§ Problem to solve: Each line of the data should be duplicated precisely.

Start of Dataset entries

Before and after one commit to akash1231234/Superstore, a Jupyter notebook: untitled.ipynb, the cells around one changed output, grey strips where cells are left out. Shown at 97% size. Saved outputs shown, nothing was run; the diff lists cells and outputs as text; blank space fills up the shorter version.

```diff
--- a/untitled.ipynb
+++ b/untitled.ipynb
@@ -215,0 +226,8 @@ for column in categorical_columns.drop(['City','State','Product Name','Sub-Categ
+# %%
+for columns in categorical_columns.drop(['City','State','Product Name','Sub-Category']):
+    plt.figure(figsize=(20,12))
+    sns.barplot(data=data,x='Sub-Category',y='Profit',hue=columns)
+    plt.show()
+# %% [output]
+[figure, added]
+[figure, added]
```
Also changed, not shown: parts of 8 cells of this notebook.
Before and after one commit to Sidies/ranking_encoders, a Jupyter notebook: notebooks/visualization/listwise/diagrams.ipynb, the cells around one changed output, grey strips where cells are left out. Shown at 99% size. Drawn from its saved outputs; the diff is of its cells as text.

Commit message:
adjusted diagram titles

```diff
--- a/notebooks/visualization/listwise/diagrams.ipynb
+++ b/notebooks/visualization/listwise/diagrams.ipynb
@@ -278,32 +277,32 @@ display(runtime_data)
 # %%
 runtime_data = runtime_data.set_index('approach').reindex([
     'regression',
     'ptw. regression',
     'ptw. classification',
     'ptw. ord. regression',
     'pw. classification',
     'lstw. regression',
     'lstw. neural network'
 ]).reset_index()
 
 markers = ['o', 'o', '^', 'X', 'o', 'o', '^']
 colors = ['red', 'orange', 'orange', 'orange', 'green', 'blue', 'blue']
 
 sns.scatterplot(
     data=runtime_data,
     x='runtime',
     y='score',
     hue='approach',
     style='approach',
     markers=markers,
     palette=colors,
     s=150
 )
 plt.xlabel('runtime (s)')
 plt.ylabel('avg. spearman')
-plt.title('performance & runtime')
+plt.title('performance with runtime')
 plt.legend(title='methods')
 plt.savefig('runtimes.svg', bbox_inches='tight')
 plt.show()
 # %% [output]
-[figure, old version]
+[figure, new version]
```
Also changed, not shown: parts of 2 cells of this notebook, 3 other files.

End of Dataset entries

§ Solution:
Before and after one commit to akash1231234/Superstore, a Jupyter notebook: untitled.ipynb, the cells around one changed output, grey strips where cells are left out. Shown at 97% size. Saved outputs shown, nothing was run; the diff lists cells and outputs as text; blank space fills up the shorter version.

```diff
--- a/untitled.ipynb
+++ b/untitled.ipynb
@@ -215,0 +226,8 @@ for column in categorical_columns.drop(['City','State','Product Name','Sub-Categ
+# %%
+for columns in categorical_columns.drop(['City','State','Product Name','Sub-Category']):
+    plt.figure(figsize=(20,12))
+    sns.barplot(data=data,x='Sub-Category',y='Profit',hue=columns)
+    plt.show()
+# %% [output]
+[figure, added]
+[figure, added]
```
Also changed, not shown: parts of 8 cells of this notebook.
Before and after one commit to Sidies/ranking_encoders, a Jupyter notebook: notebooks/visualization/listwise/diagrams.ipynb, the cells around one changed output, grey strips where cells are left out. Shown at 99% size. Drawn from its saved outputs; the diff is of its cells as text.

Commit message:
adjusted diagram titles

```diff
--- a/notebooks/visualization/listwise/diagrams.ipynb
+++ b/notebooks/visualization/listwise/diagrams.ipynb
@@ -278,32 +277,32 @@ display(runtime_data)
 # %%
 runtime_data = runtime_data.set_index('approach').reindex([
     'regression',
     'ptw. regression',
     'ptw. classification',
     'ptw. ord. regression',
     'pw. classification',
     'lstw. regression',
     'lstw. neural network'
 ]).reset_index()
 
 markers = ['o', 'o', '^', 'X', 'o', 'o', '^']
 colors = ['red', 'orange', 'orange', 'orange', 'green', 'blue', 'blue']
 
 sns.scatterplot(
     data=runtime_data,
     x='runtime',
     y='score',
     hue='approach',
     style='approach',
     markers=markers,
     palette=colors,
     s=150
 )
 plt.xlabel('runtime (s)')
 plt.ylabel('avg. spearman')
-plt.title('performance & runtime')
+plt.title('performance with runtime')
 plt.legend(title='methods')
 plt.savefig('runtimes.svg', bbox_inches='tight')
 plt.show()
 # %% [output]
-[figure, old version]
+[figure, new version]
```
Also changed, not shown: parts of 2 cells of this notebook, 3 other files.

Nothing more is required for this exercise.